One night a week I volunteer at a public library. I was in the children's non-fiction shelves when I noticed a recent enhancement: placards with illustrated Dewey Decimal System numbers. These are placed on the shelves amongst the books so they are at a kid's eye level.
They make it easy to spot, for example, that the books on birds start at 598 and that the books on cars are at 629.222. There were at least a couple of dozen placards, for topics such as dinosaurs, scary stories, the middle ages, etc.
What a cool idea. Not earth-shattering, and no doubt not unique, but still a useful enhancement. As I was shelving books I noticed a placard at 973 labeled American Indians. The book that was right next to that placard was about early American colonialists. Hmmmm... I'm no expert on the Dewey Decimal System, but that looked really odd to me.
I asked the branch manager about it and he confirmed that 973 is used for United States history.
So while there might be some books that mention American Indians at 973, the books dedicated to the subject of American Indians are at 970, which is for the History of North America. We removed the placard so that it could be redone.

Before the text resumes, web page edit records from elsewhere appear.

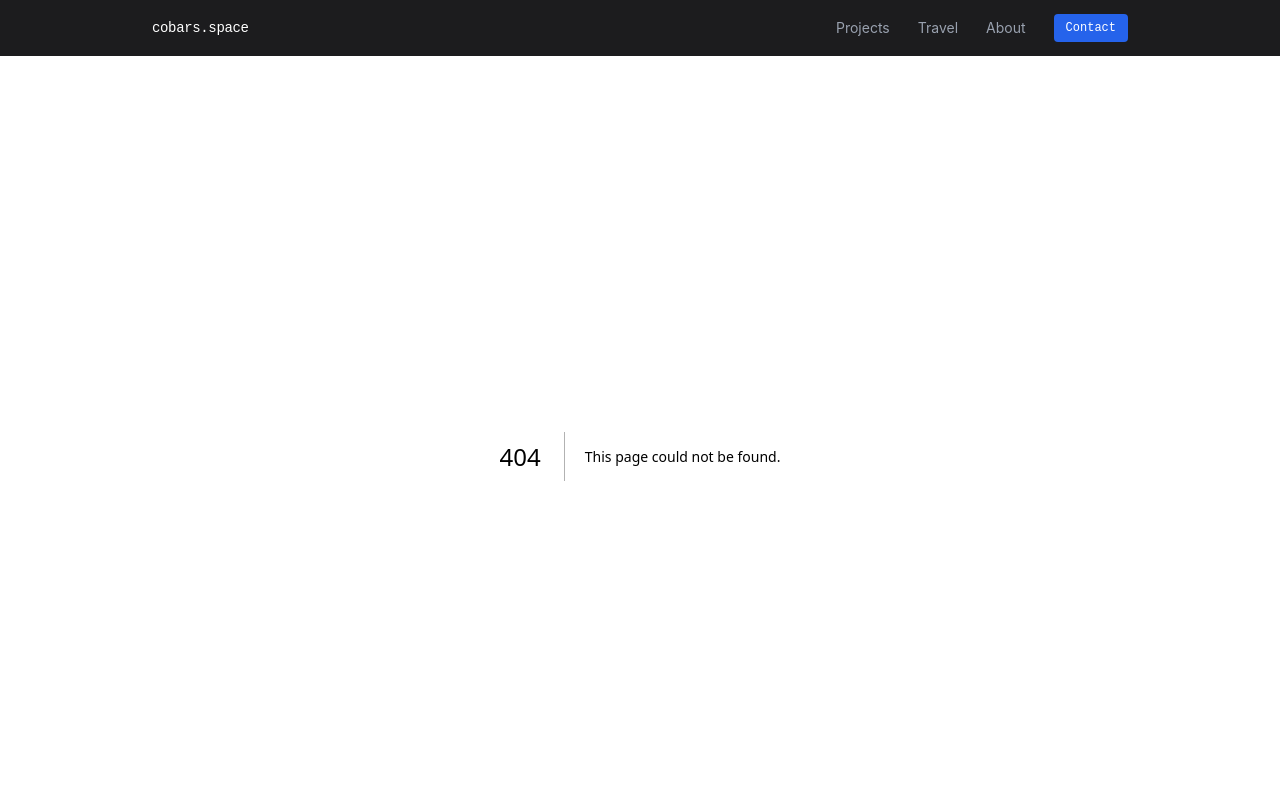
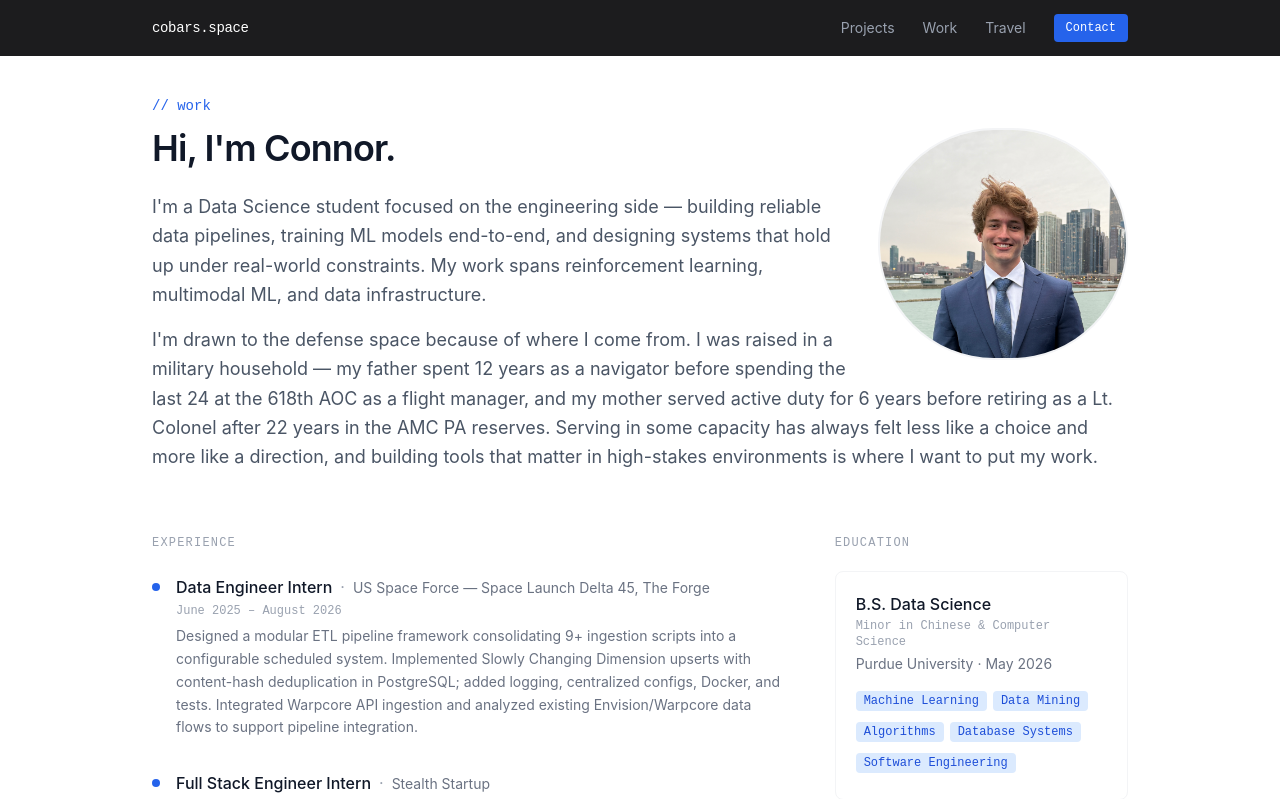
Before and after one commit to ConnorBar/website, a Next.js app: page /work in a window 1280 px wide. Before the commit this address had no page. Shown: the top 799 px of the page. Built offline with nearby package versions, Linux system fonts and the light colour scheme.

Commit message:
move mandarin to splash, focus on work page

```diff
--- a/app/page.tsx
+++ b/app/page.tsx
@@ -1,5 +1,6 @@
 import Link from "next/link";
 import Image from "next/image";
+import Awards from "@/lib/mandarin";
 import { getAllTrips } from "@/lib/travel";
 import { getFeaturedProjects } from "@/lib/projects";
 
@@ -7,6 +8,7 @@ const skills = [
   "Python", "SQL", "TypeScript", "React", "Machine Learning",
   "PostgreSQL", "Data Engineering", "普通话 (Mandarin)",
 ];
+
 
 export default function HomePage() {
   const featuredProjects = getFeaturedProjects();
@@ -67,16 +69,18 @@ export default function HomePage() {
                 See my projects
               </Link>
               <Link
+                href="/work"
+                // className="px-5 py-2.5 rounded text-sm font-medium text-gray-700 border border-gray-200 hover:border-gray-400 transition-colors"
+                className="px-5 py-2.5 rounded text-sm font-medium text-white transition-opacity hover:opacity-90"
+                style={{ backgroundColor: "var(--accent)" }}
+              >
+                Work Experience
+              </Link>
+              <Link
                 href="/travel"
                 className="px-5 py-2.5 rounded text-sm font-medium text-gray-700 border border-gray-200 hover:border-gray-400 transition-colors"
               >
                 See where I've been
-              </Link>
-              <Link
-                href="/about"
-                className="px-5 py-2.5 rounded text-sm font-medium text-gray-700 border border-gray-200 hover:border-gray-400 transition-colors"
-              >
-                About me
               </Link>
             </div>
             <p className="mono text-xs text-gray-400 mt-4 mb-2">// right now</p>
@@ -85,11 +89,11 @@ export default function HomePage() {
                 "learning rust",
                 "making this site lol"
               ].map((item) => (
-                  <li key={item} className="flex items-center gap-2 text-sm text-gray-500">
-                    <span className="w-1 h-1 rounded-full bg-gray-300 shrink-0" />
-                    {item}
-                  </li>
-                ))}
+                <li key={item} className="flex items-center gap-2 text-sm text-gray-500">
+                  <span className="w-1 h-1 rounded-full bg-gray-300 shrink-0" />
+                  {item}
+                </li>
+              ))}
             </ul>
           </div>
           {/* Photo */}
@@ -105,10 +109,10 @@ export default function HomePage() {
             />
           </div>
         </div>
-      </section>
+      </section >
 
       {/* Featured Projects */}
-      <section className="py-10 border-b border-gray-100">
+      < section className="py-10 border-b border-gray-100" >
         <div className="flex items-center justify-between mb-8">
           <h2 className="text-sm font-medium text-gray-400 uppercase tracking-widest mono">
             Featured Projects
@@ -151,10 +155,57 @@ export default function HomePage() {
             </Link>
           ))}
         </div>
+      </section >
+
+      {/* Chinese & Awards */}
+      < section className="py-10 border-b border-gray-100" >
+        <h2 className="mono text-sm font-medium text-gray-400 uppercase tracking-widest mb-6">
+          Mandarin Chinese
+        </h2>
+        <p className="text-gray-600 leading-relaxed mb-6">
+          I&apos;ve been studying Mandarin for a few years and have competed
+          in language proficiency competitions. My goal is genuine fluency —
+          I want to read literature (and survive my girlfriends scoldings), not just order
+          food. Currently targeting HSK 5.
+        </p>
+        <div className="space-y-3">
+          {Awards.map((a) => (
+            <div
+              key={a.title}
+              className="flex items-start gap-4 p-4 rounded-lg border border-gray-100"
+            >
+              <span
+                className="mono text-xs font-medium shrink-0 mt-0.5"
+                style={{ color: "var(--accent)" }}
+              >
+                {a.year}
+              </span>
+              <div>
+                {a.slug ? (
+                  <Link
+                    key={a.slug}
+                    href={`/travel/${a.slug}`}
+                    rel="noopener noreferrer"
+                    className="block text-sm font-medium text-gray-900 hover:text-gray-500 transition-colors"
+                  >
+                    {a.title} ↗
+                  </Link>
+                ) : (
+                  <p className="text-sm font-medium text-gray-900">{a.title}</p>
+
+                )}
+                <p className="text-xs text-gray-500 mt-0.5">{a.org}</p>
+              </div>
+            </div>
+          ))}
+        </div>
       </section>
 
+
+
+
       {/* Travel teaser — pulls live from MDX files */}
-      <section className="py-10">
+      < section className="py-10" >
         <div className="flex items-center justify-between mb-8">
           <h2 className="text-sm font-medium text-gray-400 uppercase tracking-widest mono">
             Recent Travels
@@ -211,7 +262,7 @@ export default function HomePage() {
             );
           })}
         </div>
-      </section>
-    </div>
+      </section >
+    </div >
   );
 }
--- a/app/about/page.tsx
+++ b/app/work/page.tsx
@@ -1,60 +1,11 @@
 import type { Metadata } from "next";
 import Image from "next/image";
-import Link from "next/link";
 
-import { getAllTrips } from "@/lib/travel";
 
 export const metadata: Metadata = {
   title: "About | Connor Barnsley",
   description: "A bit about Connor Barnsley — data scientist, engineer, Mandarin learner, traveler.",
 };
-
-const taiwan_trips = getAllTrips().filter(trip => trip.country == "Taiwan").reverse();
-
-const awards = [
-  {
-    title: "Inducted to National Collegiate Chinese Honor Society",
-    org: "CLTA NCCHS - 大学中文荣誉生协会",
-    year: "2026-04",
-  },
-  {
-    title: "First place in 400 level chinese speaking divison",
-    org: "Purdue Chinese Speech & Performance Contest",
-    year: "2026-03",
-  },
-  {
-    title: "Was Host for a chinese speaking comp (50+ attendees)",
-    org: "Purdue Chinese Speech & Performance Contest",
-    year: "2026-03",
-  },
-  {
-    title: "Visited Taiwan again",
-    org: "",
-    slug: taiwan_trips[1].slug,
-    year: "2025-12",
-  },
-  {
-    title: "Placement exam: (听力) Intermediate High (阅读) Advanced Low",
-    org: "TOCFL Speedy Screening",
-    year: "2025-11",
-  },
-  {
-    title: "Taiwan Study Abroad",
-    org: "Purdue Chinese Department",
-    slug: taiwan_trips[0].slug,
-    year: "2024-05",
-  },
-  {
-    title: "Placement exam: (听力) Novice Mid (阅读) Intermediate Low",
-    org: "TOCFL Speedy Screening",
-    year: "2024-03",
-  },
-  {
-    title: "Started studying!",
-    org: "",
-    year: "2023-08",
-  },
-];
 
 const experience = [
   {
@@ -94,7 +45,7 @@ export default function AboutPage() {
       {/* Header */}
       <div className="mb-16">
         <p className="mono text-sm mb-3" style={{ color: "var(--accent)" }}>
-          // about
+          // work
         </p>
         {/* Float photo right — text wraps around it regardless of photo size */}
         <div className="float-right ml-8 mb-4">
@@ -113,20 +64,24 @@ export default function AboutPage() {
         </h1>
         <div className="space-y-4 text-lg text-gray-600 leading-relaxed">
           <p>
-            I&apos;m a Data Science student with a serious interest in the systems
-            side of things — database internals, query optimization, and how you
-            build infrastructure that actually holds up at scale.
+            I&apos;m a Data Science student focused on the engineering side — building
+            reliable data pipelines, training ML models end-to-end, and designing systems
+            that hold up under real-world constraints. My work spans reinforcement learning,
+            multimodal ML, and data infrastructure.
           </p>
           <p>
-            Outside of work, I study Mandarin Chinese (aiming for fluency, not
-            just proficiency), and I travel as much as I can. Domestic wise, looking
-            to hit up some national parks and eventually check out Ireland.
+            I&apos;m drawn to the defense space because of where I come from. I was raised
+            in a military household — my father spent 12 years as a navigator before
+            spending the last 24 at the 618th AOC as a flight manager, and my mother served
+            active duty for 6 years before retiring as a Lt. Colonel after 22 years in the
+            AMC PA reserves. Serving in some capacity has always felt less like a choice and
+            more like a direction, and building tools that matter in high-stakes environments
+            is where I want to put my work.
+
           </p>
-          <p>
-            I built this site because I wanted one place that holds all of it —
-            the technical work, the language stuff, the travel writing — without
-            pretending they&apos;re separate things.
-          </p>
+
+
+
         </div>
         <div className="clear-both" />
       </div>
@@ -160,49 +115,6 @@ export default function AboutPage() {
             </div>
           </section>
 
-          {/* Chinese & Awards */}
-          <section>
-            <h2 className="mono text-xs text-gray-400 uppercase tracking-widest mb-6">
-              Mandarin Chinese
-            </h2>
-            <p className="text-gray-600 leading-relaxed mb-6">
-              I&apos;ve been studying Mandarin for a few years and have competed
-              in language proficiency competitions. My goal is genuine fluency —
-              I want to read literature and survive my girlfriends scoldings, not just order
-              food. Currently targeting HSK 5.
-            </p>
-            <div className="space-y-3">
-              {awards.map((a) => (
-                <div
-                  key={a.title}
-                  className="flex items-start gap-4 p-4 rounded-lg border border-gray-100"
-                >
-                  <span
-                    className="mono text-xs font-medium shrink-0 mt-0.5"
-                    style={{ color: "var(--accent)" }}
-                  >
-                    {a.year}
-                  </span>
-                  <div>
-                    {a.slug ? (
-                      <Link
-                        key={a.slug}
-                        href={`/travel/${a.slug}`}
-                        rel="noopener noreferrer"
-                        className="block text-sm font-medium text-gray-900 hover:text-gray-500 transition-colors"
-                      >
-                        {a.title} ↗
-                      </Link>
-                    ) : (
-                      <p className="text-sm font-medium text-gray-900">{a.title}</p>
-
-                    )}
-                    <p className="text-xs text-gray-500 mt-0.5">{a.org}</p>
-                  </div>
-                </div>
-              ))}
-            </div>
-          </section>
         </div>
 
         {/* Right column */}
--- a/components/Nav.tsx
+++ b/components/Nav.tsx
@@ -6,8 +6,8 @@ import { NowPlaying } from "@/components/NowPlaying";
 
 const links = [
   { href: "/projects", label: "Projects" },
+  { href: "/work", label: "Work" },
   { href: "/travel", label: "Travel" },
-  { href: "/about", label: "About" },
 ];
 
 export function Nav() {
--- /dev/null
+++ b/lib/mandarin.ts
@@ -0,0 +1,51 @@
+
+import { getAllTrips } from "@/lib/travel";
+
+const taiwan_trips = getAllTrips().filter(trip => trip.country == "Taiwan").reverse();
+
+const Awards = [
+  {
+    title: "Inducted to National Collegiate Chinese Honor Society",
+    org: "CLTA NCCHS - 大学中文荣誉生协会",
+    year: "2026-04",
+  },
+  {
+    title: "First place in 400 level chinese speaking divison",
+    org: "Purdue Chinese Speech & Performance Contest",
+    year: "2026-03",
+  },
+  {
+    title: "Was Host for a chinese speaking comp (50+ attendees)",
+    org: "Purdue Chinese Speech & Performance Contest",
+    year: "2026-03",
+  },
+  {
+    title: "Visited Taiwan again",
+    org: "",
+    slug: taiwan_trips[1].slug,
+    year: "2025-12",
+  },
+  {
+    title: "Placement exam: (听力) Intermediate High (阅读) Advanced Low",
+    org: "TOCFL Speedy Screening",
+    year: "2025-11",
+  },
+  {
+    title: "Taiwan Study Abroad",
+    org: "Purdue Chinese Department",
+    slug: taiwan_trips[0].slug,
+    year: "2024-05",
+  },
+  {
+    title: "Placement exam: (听力) Novice Mid (阅读) Intermediate Low",
+    org: "TOCFL Speedy Screening",
+    year: "2024-03",
+  },
+  {
+    title: "Started studying!",
+    org: "",
+    year: "2023-08",
+  },
+];
+
+export default Awards;
```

If a librarian had reviewed that placard before it was deployed the error would have been avoided.
An analogy that Jason uses when making the case for code review is that no one expects a writer to publish words without first having an editor apply a second pair of eyes to those words. The incorrect placard at the library provides yet another example of the value of review.
As far as I know, only that one placard was wrong. And it was only off
by 3! But as in computer software, 3 can make a really big difference.